I can't quite tell how he feels about these excursions. From his expressions it appears to be a mix of fear, over-stimulation, and extreme fascination. Kind of like a human on a roller coaster. But he usually doesn't try to escape, and he usually doesn't meow pathetically (unless I stop the cart for more than a few seconds). And usually for a few days afterwards he'll hop in the laundry cart when he sees he heading for the door and then glare at me expectantly. I take that as a sign that at least I'm not committing any sort of animal cruelty. And it does usually stop him from trying to bolt out the front door for a few days. 

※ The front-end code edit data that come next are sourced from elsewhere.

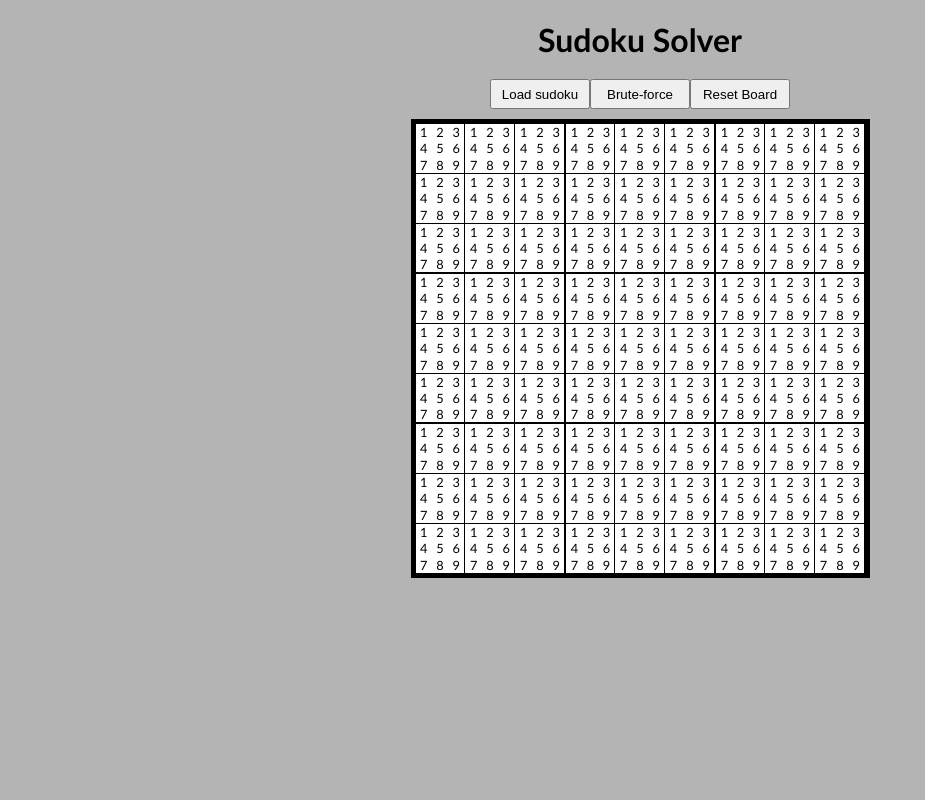
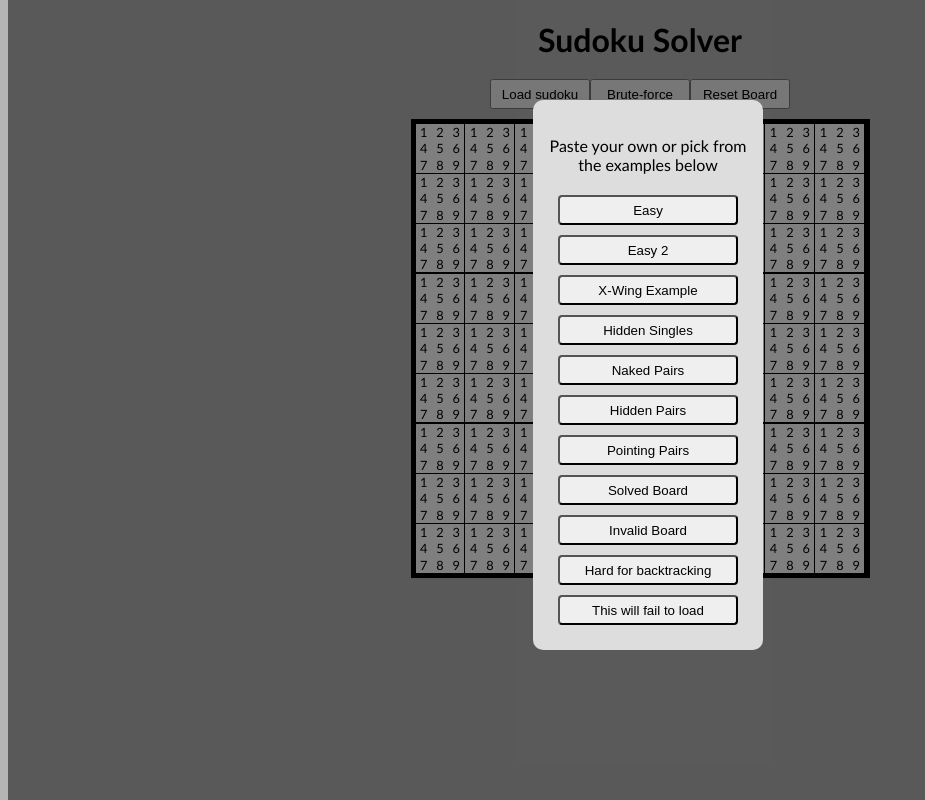
Before and after one commit to ZyerTCoder/sudoku-solver, a Vue app: page / in a window 1280 px wide. Both pictures are taken after a click on the button "Load sudoku". Shown: the whole page, without its empty margins (0-925 px from the left). Built offline with nearby package versions, Linux system fonts and the light colour scheme.

Commit message:
"load sudoku" button now pops out a modal menu with options

```diff
--- a/src/App.vue
+++ b/src/App.vue
@@ -1,29 +1,55 @@
 <template>
 	<h1>{{ title }}</h1>
-	<button @click="loadSudoku()">Load sudoku</button>
-	<button @click="bruteforceSudoku()" :disabled="running_brute_force[0]">Brute-force</button>
+	<button @click="toggleModal()">Load sudoku</button>
+	<button @click="bruteforceSudoku()" :disabled="running_brute_force[0]">
+		Brute-force
+	</button>
 	<button @click="resetBoard()">Reset Board</button>
 	<Board ref="board"/>
+	<Modal
+		v-if="showModal"
+		@close="toggleModal"
+		@load="loadSudoku"
+	>
+		<p>Paste your own or pick from the examples below</p>
+		<button
+			class="modalButton"
+			v-for="(value, key) in examples"
+			@click="loadSudoku(value); toggleModal()"
+		>
+			{{ key }}
+		</button>
+	</Modal>
 </template>
 
 <script>
 import Board from "./components/Board.vue"
+import Modal from "./components/Modal.vue"
+
 import bruteforce from "./scripts/bruteforce.js"
-import exampleSudokus from "./scripts/exampleSudokus"
+import exampleSudokus from "./scripts/exampleSudokus.js"
 
 export default {
 	name: 'App',
-	components: { Board },
+	components: { Board, Modal },
 	data () {
 		return {
 			title: "Sudoku Solver",
 			loop_timer: 16,
 			running_brute_force: [false],
+			showModal: false,
+			examples: exampleSudokus,
 		}
 	},
 	methods: {
-		loadSudoku(board = exampleSudokus["EASY_BOARD"]) {
+		loadSudoku(board = exampleSudokus["Easy"]) {
+			if (typeof(board) !== "string" || board.length !== 81) {
+				return console.warn("Tried to load invalid sudoku:", board)
+			}
+
+			this.resetBoard()
 			const boardDisplay = this.$refs.board
+
 			for (let i in board) {
 				let n = Number(board[i])
 				if (n) {
@@ -66,7 +92,10 @@ export default {
 			}
 			this.$refs.board.resetBoard()
 		},
-	}
+		toggleModal() {
+			this.showModal = !this.showModal
+		},
+	},
 }
 </script>
 
@@ -86,4 +115,10 @@ button {
 	width: 100px;
 	height: 30px;
 }
+
+.modalButton {
+	margin: 5px auto;
+	border-radius: 4px;
+	width: 180px;
+}
 </style>
--- /dev/null
+++ b/src/components/Modal.vue
@@ -0,0 +1,47 @@
+<template>
+	<div class="backdrop" @click.self="closeModal">
+		<div class="modal">
+			<slot></slot>
+		</div>
+	</div>
+</template>
+
+<script>
+export default {
+	methods: {
+		closeModal() {
+			this.$emit('close')
+		},
+		handlePasteEvent(event) {
+			let board = event.clipboardData.getData("text")
+			this.$emit('load', board)
+		}
+	},
+	mounted() {
+		addEventListener("paste", this.handlePasteEvent)
+	},
+	unmounted() {
+		removeEventListener("paste", this.handlePasteEvent)
+	},
+}
+</script>
+
+<style scoped>
+	.modal {
+		padding: 20px 15px;
+		margin: 100px auto;
+		width: 200px;
+		background: #ddd;
+		border-radius: 10px;
+		display: flex;
+		flex-direction: column;
+	}
+
+	.backdrop {
+		top: 0;
+		position: fixed;
+		background: rgba(0,0,0,0.5);
+		width: 100%;
+		height: 100%;
+	}
+</style>
```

Today was a gorgeous day.  Almost like spring despite what the stupid groundhog said. So we went out to the golf course and watched people chase little white balls around for a while. Gilly seemed to sympathize but I wouldn't let him join in. And we watched the flocks of birds migrating back from warmer latitudes. And we watched the squirrels waking up from hibernating trying to figure out where they buried all those nuts last fall. And afterwards Gilly took an especially heavy nap on the recliner. But he didn't try to get out the front door when he woke up again.  

Sunday, February 1, 2015

Life Lessons I have learned from playing way too much Civ V

Like many nerds, I play way too much of a computer game called Civilization V. Its a history based game where you play as a leader of one of many global civilizations and you can win based on global domination, scientific prowess, diplomacy, or culture. I highly recommend it - its got a lot of educational value. Honest! *wink*

1) When attempting to take over the world, it is first necessary to have a first rate interstate highway system.

2) Nice Dictators finish last.

3) Mahatma Ghandi is a bastard.

4) Beware of Germans bearing gifts.

5) Never underestimate the power of Fertilizer.

6) Ignore scientific advancement at your own peril.

7) Chopping down all your forests to achieve your short term goals is a really bad idea.

8) Its all fun and games until someone completes the Manhattan Project.

9) Don't use the city states as resources. Unless you WANT to get into a fight with every other country in the world at the same time.

10) Distance, not fences, makes good neighbors.